SOURCE INFORMATION:
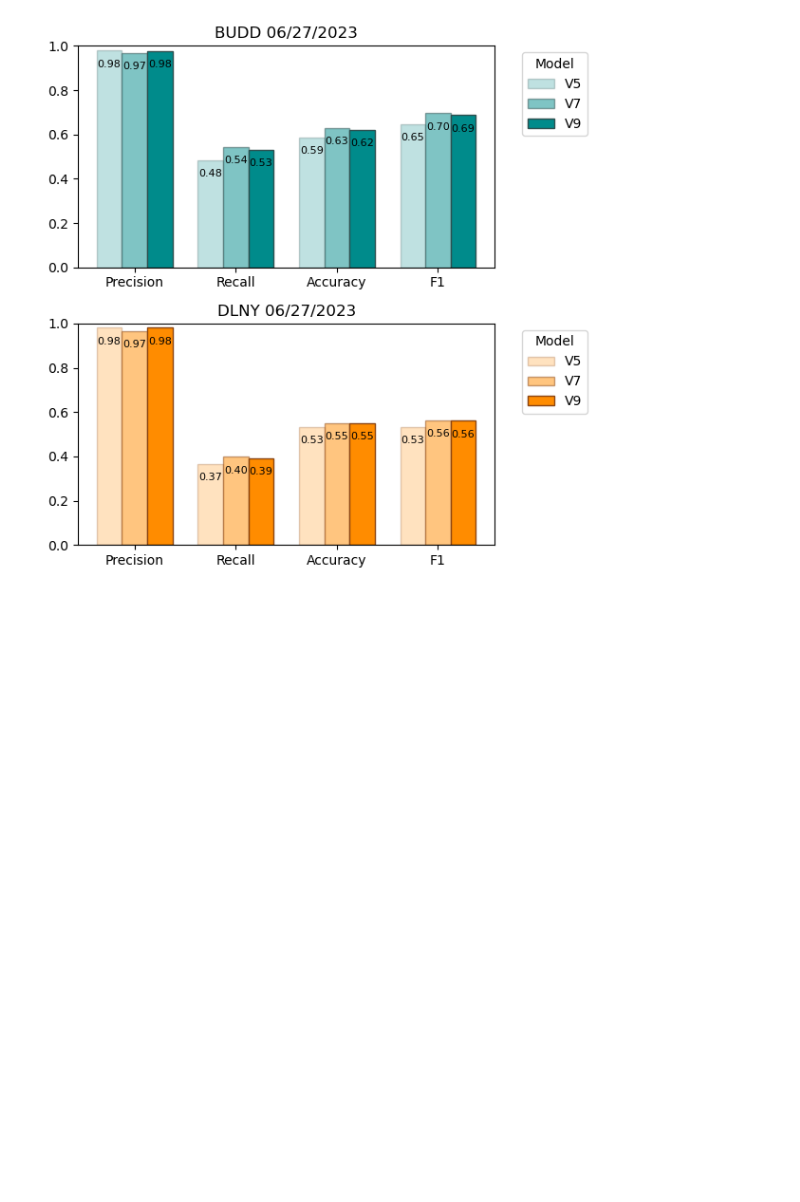
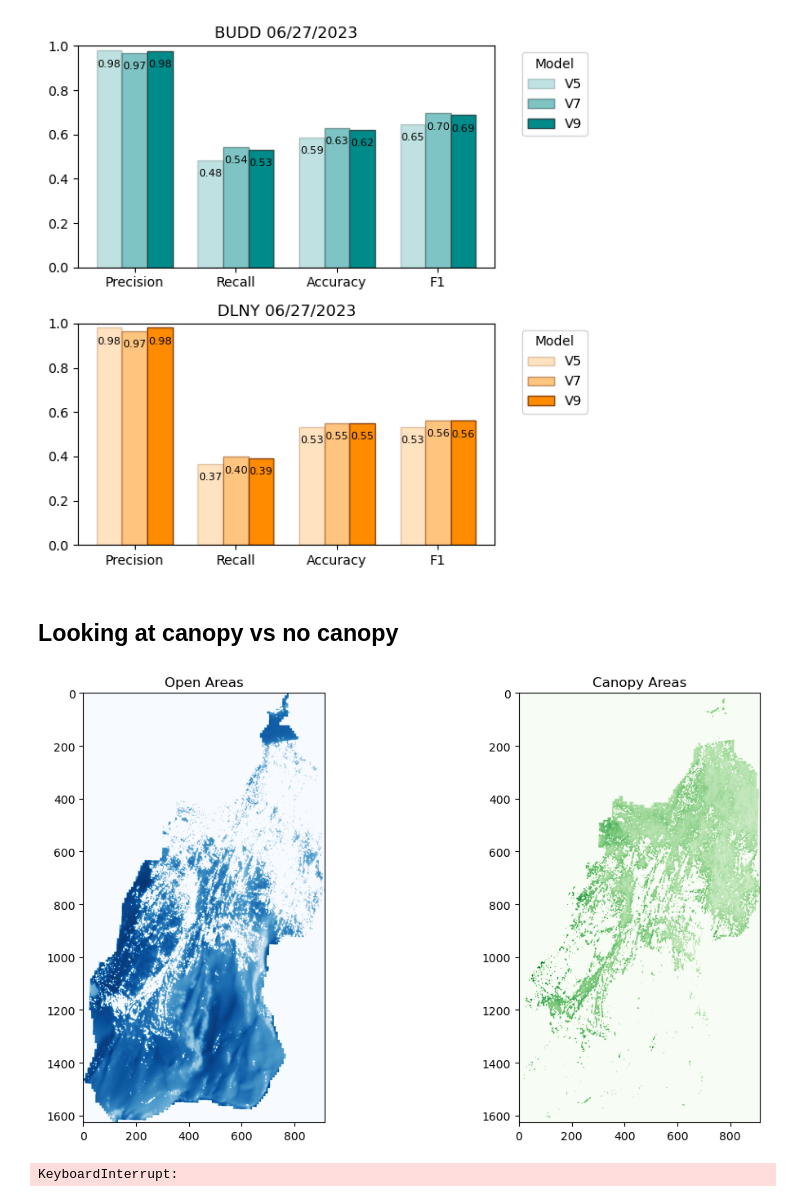
Before and after one commit to etboudreau/ps_sca, a Jupyter notebook: 4_evaluate_model.ipynb, the cells around one changed output. Drawn from its saved outputs; the diff is of its cells as text; code cells hidden in the pictures; blank space fills up the shorter version.

```diff
--- a/4_evaluate_model.ipynb
+++ b/4_evaluate_model.ipynb
@@ -22,8 +22,8 @@ from working_sca_funcs import *
 year = '2022'
 
 # Define basin you are working on
-name = 'DLNY'
-# name = 'BUDD'
+# name = 'DLNY'
+name = 'BUDD'
 
 # Define model you are working on
 # model = 'V5' # 2022 BUDD ASO 2 class
@@ -190,3 +190,47 @@ plt.tight_layout()
 plt.show()
 # %% [output]
 [figure]
+# %% [markdown]
+## Looking at canopy vs no canopy
+# %%
+# creating canopy mask
+# canopy height model
+ref_file = f'/data0/images/planet/emma/planet/{name}/' + '20230423_175100_99_242e/a514a5df-5610-45c4-8498-a774361cb492/PSScene/20230423_175100_99_242e_3B_AnalyticMS_SR_clip.tif' # BUDD
+CHM = '/home/etboud/projects/data/CHM/USCATB20140827_chm_3p0m.tif'
+chm_mask, mean, max, fcan = create_binary_chm(CHM, basin)
+ref_file = rxr.open_rasterio(ref_file).rio.clip(basin.geometry)
+open_ref = ref_file.copy()
+open_ref.values = np.where(chm_mask[0], open_ref, 0)
+canop_ref = ref_file - open_ref
+canop_ref.attrs = open_ref.attrs
+canop_ref.rio.set_nodata(0)
+
+
+open_mask = open_ref.values
+open_mask = np.sum(open_mask, axis=0)
+open_ref = open_ref.isel(band=0)
+open_ref.values = open_mask
+# Create a canopy reference where 0 replaces open
+
+canop_mask = canop_ref.values
+canop_mask = np.sum(canop_mask, axis=0)
+canop_ref = canop_ref.isel(band=0)
+canop_ref.values = canop_mask
+# %%
+import matplotlib.pyplot as plt
+
+# Visualize canopy and open areas
+fig, axes = plt.subplots(1, 2, figsize=(12, 6))
+
+# Open mask (use .values to access the underlying array)
+axes[0].imshow(open_ref.values, cmap='Blues')
+axes[0].set_title('Open Areas')
+
+# Canopy mask (use .values to access the underlying array)
+axes[1].imshow(canop_ref.values, cmap='Greens')
+axes[1].set_title('Canopy Areas')
+
+plt.tight_layout()
+plt.show()
+# %% [output]
+[figure, added]
@@ -192,0 +277,24 @@ plt.show()
+# %%
+results_open_list = []
+# test on first 5 of itterrows
+for index, row in corr_df.iterrows():
+    ps_evaluation = row['model_file']
+    aso_validation = row['aso_file']
+    name = ps_evaluation.split('/')[-3]
+    basin = gpd.read_file(f'/home/etboud/projects/data/basins/{name}/{name}_4326.geojson')
+    basin = basin.to_crs('EPSG:32611')
+    validation_df = create_validation_dataset(ps_evaluation, aso_validation, basin, open_ref)
+    validation_df = validation_df.dropna()
+    metrics_df = calculate_metrics(validation_df)
+    metrics_df['basin'] = name
+    metrics_df['model'] = ps_evaluation.split('/')[-2]
+    metrics_df['year'] = ps_evaluation.split('/')[-1][:4]
+    metrics_df['eval_file'] = os.path.basename(ps_evaluation)
+    metrics_df['val_file'] = os.path.basename(aso_validation)
+    # Append the results to the list
+    results_open_list.append(metrics_df)
+
+# Concatenate all the DataFrames into a single DataFrame
+results_df = pd.concat(results_open_list, ignore_index=True)
+# %% [output]
+KeyboardInterrupt:
```
Also changed, not shown: parts of 2 cells of this notebook, 12 other files.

DESCRIPTION OF THE TASK:
Look through the data above for the string "axes" and copy every line where it appears.

REPLY:
+fig, axes = plt.subplots(1, 2, figsize=(12, 6))
+axes[0].imshow(open_ref.values, cmap='Blues')
+axes[0].set_title('Open Areas')
+axes[1].imshow(canop_ref.values, cmap='Greens')
+axes[1].set_title('Canopy Areas')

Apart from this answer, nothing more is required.